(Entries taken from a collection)
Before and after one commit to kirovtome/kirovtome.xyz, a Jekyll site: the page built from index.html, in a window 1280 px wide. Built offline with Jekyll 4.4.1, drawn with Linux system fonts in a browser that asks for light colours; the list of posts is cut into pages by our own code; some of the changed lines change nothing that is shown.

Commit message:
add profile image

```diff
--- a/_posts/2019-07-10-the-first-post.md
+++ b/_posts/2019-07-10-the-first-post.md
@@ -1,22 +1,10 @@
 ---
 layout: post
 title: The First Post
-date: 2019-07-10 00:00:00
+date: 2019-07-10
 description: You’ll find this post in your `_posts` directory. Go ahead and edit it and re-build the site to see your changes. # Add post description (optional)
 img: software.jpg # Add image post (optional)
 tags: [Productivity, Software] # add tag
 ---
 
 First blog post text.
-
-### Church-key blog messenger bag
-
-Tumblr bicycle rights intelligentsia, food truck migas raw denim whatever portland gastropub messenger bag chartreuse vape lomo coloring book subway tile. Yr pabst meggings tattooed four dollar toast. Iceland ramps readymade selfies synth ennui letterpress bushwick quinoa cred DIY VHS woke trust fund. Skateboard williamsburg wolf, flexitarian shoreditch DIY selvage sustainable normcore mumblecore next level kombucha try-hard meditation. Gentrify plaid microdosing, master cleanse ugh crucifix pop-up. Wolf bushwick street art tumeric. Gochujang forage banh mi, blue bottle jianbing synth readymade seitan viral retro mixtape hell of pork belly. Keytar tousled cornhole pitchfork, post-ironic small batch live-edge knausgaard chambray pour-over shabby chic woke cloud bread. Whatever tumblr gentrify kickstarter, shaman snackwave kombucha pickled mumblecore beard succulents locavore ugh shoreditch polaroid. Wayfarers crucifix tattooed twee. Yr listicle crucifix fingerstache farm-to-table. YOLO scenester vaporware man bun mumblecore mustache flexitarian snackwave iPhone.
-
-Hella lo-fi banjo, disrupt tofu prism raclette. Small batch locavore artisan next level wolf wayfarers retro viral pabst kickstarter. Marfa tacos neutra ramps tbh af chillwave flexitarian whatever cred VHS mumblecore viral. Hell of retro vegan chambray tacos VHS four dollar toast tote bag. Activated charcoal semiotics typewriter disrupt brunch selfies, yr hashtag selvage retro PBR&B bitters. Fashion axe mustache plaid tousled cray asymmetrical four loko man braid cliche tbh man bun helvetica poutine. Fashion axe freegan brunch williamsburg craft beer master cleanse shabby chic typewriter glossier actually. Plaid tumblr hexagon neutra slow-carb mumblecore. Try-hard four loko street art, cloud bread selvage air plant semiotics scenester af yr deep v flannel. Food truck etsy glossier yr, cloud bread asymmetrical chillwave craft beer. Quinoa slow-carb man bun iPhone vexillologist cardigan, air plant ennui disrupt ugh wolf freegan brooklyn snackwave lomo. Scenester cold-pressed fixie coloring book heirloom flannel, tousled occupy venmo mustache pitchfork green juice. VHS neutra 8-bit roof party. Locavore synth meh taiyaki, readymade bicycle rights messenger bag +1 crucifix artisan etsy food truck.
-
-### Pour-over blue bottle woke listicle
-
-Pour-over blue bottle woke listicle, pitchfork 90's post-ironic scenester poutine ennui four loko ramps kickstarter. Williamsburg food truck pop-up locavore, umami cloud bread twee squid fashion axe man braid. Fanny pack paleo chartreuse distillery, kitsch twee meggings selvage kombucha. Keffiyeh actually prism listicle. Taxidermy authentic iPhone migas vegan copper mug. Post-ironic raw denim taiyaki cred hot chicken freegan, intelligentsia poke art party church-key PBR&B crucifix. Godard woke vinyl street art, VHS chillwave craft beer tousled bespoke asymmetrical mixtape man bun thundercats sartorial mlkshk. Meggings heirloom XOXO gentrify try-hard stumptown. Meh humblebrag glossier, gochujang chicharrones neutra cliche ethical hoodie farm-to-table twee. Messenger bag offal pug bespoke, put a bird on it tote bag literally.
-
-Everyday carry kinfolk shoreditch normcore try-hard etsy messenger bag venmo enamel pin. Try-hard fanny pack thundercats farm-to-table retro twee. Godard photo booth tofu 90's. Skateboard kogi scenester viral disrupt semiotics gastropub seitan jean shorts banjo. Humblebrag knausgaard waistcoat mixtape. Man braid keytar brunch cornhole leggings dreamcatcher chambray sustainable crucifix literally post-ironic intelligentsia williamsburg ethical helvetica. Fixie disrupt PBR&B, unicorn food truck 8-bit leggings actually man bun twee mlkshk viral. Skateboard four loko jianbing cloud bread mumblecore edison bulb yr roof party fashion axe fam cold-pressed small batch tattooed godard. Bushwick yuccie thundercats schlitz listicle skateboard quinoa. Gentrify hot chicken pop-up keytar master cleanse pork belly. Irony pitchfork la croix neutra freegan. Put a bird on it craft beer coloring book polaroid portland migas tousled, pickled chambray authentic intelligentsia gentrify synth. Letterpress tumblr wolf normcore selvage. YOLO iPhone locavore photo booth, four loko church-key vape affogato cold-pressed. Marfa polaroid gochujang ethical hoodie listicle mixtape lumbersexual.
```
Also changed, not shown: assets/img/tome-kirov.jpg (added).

▶ Brief
In full and without deviation, reproduce the entries above.

▶ Response to the task
Before and after one commit to kirovtome/kirovtome.xyz, a Jekyll site: the page built from index.html, in a window 1280 px wide. Built offline with Jekyll 4.4.1, drawn with Linux system fonts in a browser that asks for light colours; the list of posts is cut into pages by our own code; some of the changed lines change nothing that is shown.

Commit message:
add profile image

```diff
--- a/_posts/2019-07-10-the-first-post.md
+++ b/_posts/2019-07-10-the-first-post.md
@@ -1,22 +1,10 @@
 ---
 layout: post
 title: The First Post
-date: 2019-07-10 00:00:00
+date: 2019-07-10
 description: You’ll find this post in your `_posts` directory. Go ahead and edit it and re-build the site to see your changes. # Add post description (optional)
 img: software.jpg # Add image post (optional)
 tags: [Productivity, Software] # add tag
 ---
 
 First blog post text.
-
-### Church-key blog messenger bag
-
-Tumblr bicycle rights intelligentsia, food truck migas raw denim whatever portland gastropub messenger bag chartreuse vape lomo coloring book subway tile. Yr pabst meggings tattooed four dollar toast. Iceland ramps readymade selfies synth ennui letterpress bushwick quinoa cred DIY VHS woke trust fund. Skateboard williamsburg wolf, flexitarian shoreditch DIY selvage sustainable normcore mumblecore next level kombucha try-hard meditation. Gentrify plaid microdosing, master cleanse ugh crucifix pop-up. Wolf bushwick street art tumeric. Gochujang forage banh mi, blue bottle jianbing synth readymade seitan viral retro mixtape hell of pork belly. Keytar tousled cornhole pitchfork, post-ironic small batch live-edge knausgaard chambray pour-over shabby chic woke cloud bread. Whatever tumblr gentrify kickstarter, shaman snackwave kombucha pickled mumblecore beard succulents locavore ugh shoreditch polaroid. Wayfarers crucifix tattooed twee. Yr listicle crucifix fingerstache farm-to-table. YOLO scenester vaporware man bun mumblecore mustache flexitarian snackwave iPhone.
-
-Hella lo-fi banjo, disrupt tofu prism raclette. Small batch locavore artisan next level wolf wayfarers retro viral pabst kickstarter. Marfa tacos neutra ramps tbh af chillwave flexitarian whatever cred VHS mumblecore viral. Hell of retro vegan chambray tacos VHS four dollar toast tote bag. Activated charcoal semiotics typewriter disrupt brunch selfies, yr hashtag selvage retro PBR&B bitters. Fashion axe mustache plaid tousled cray asymmetrical four loko man braid cliche tbh man bun helvetica poutine. Fashion axe freegan brunch williamsburg craft beer master cleanse shabby chic typewriter glossier actually. Plaid tumblr hexagon neutra slow-carb mumblecore. Try-hard four loko street art, cloud bread selvage air plant semiotics scenester af yr deep v flannel. Food truck etsy glossier yr, cloud bread asymmetrical chillwave craft beer. Quinoa slow-carb man bun iPhone vexillologist cardigan, air plant ennui disrupt ugh wolf freegan brooklyn snackwave lomo. Scenester cold-pressed fixie coloring book heirloom flannel, tousled occupy venmo mustache pitchfork green juice. VHS neutra 8-bit roof party. Locavore synth meh taiyaki, readymade bicycle rights messenger bag +1 crucifix artisan etsy food truck.
-
-### Pour-over blue bottle woke listicle
-
-Pour-over blue bottle woke listicle, pitchfork 90's post-ironic scenester poutine ennui four loko ramps kickstarter. Williamsburg food truck pop-up locavore, umami cloud bread twee squid fashion axe man braid. Fanny pack paleo chartreuse distillery, kitsch twee meggings selvage kombucha. Keffiyeh actually prism listicle. Taxidermy authentic iPhone migas vegan copper mug. Post-ironic raw denim taiyaki cred hot chicken freegan, intelligentsia poke art party church-key PBR&B crucifix. Godard woke vinyl street art, VHS chillwave craft beer tousled bespoke asymmetrical mixtape man bun thundercats sartorial mlkshk. Meggings heirloom XOXO gentrify try-hard stumptown. Meh humblebrag glossier, gochujang chicharrones neutra cliche ethical hoodie farm-to-table twee. Messenger bag offal pug bespoke, put a bird on it tote bag literally.
-
-Everyday carry kinfolk shoreditch normcore try-hard etsy messenger bag venmo enamel pin. Try-hard fanny pack thundercats farm-to-table retro twee. Godard photo booth tofu 90's. Skateboard kogi scenester viral disrupt semiotics gastropub seitan jean shorts banjo. Humblebrag knausgaard waistcoat mixtape. Man braid keytar brunch cornhole leggings dreamcatcher chambray sustainable crucifix literally post-ironic intelligentsia williamsburg ethical helvetica. Fixie disrupt PBR&B, unicorn food truck 8-bit leggings actually man bun twee mlkshk viral. Skateboard four loko jianbing cloud bread mumblecore edison bulb yr roof party fashion axe fam cold-pressed small batch tattooed godard. Bushwick yuccie thundercats schlitz listicle skateboard quinoa. Gentrify hot chicken pop-up keytar master cleanse pork belly. Irony pitchfork la croix neutra freegan. Put a bird on it craft beer coloring book polaroid portland migas tousled, pickled chambray authentic intelligentsia gentrify synth. Letterpress tumblr wolf normcore selvage. YOLO iPhone locavore photo booth, four loko church-key vape affogato cold-pressed. Marfa polaroid gochujang ethical hoodie listicle mixtape lumbersexual.
```
Also changed, not shown: assets/img/tome-kirov.jpg (added).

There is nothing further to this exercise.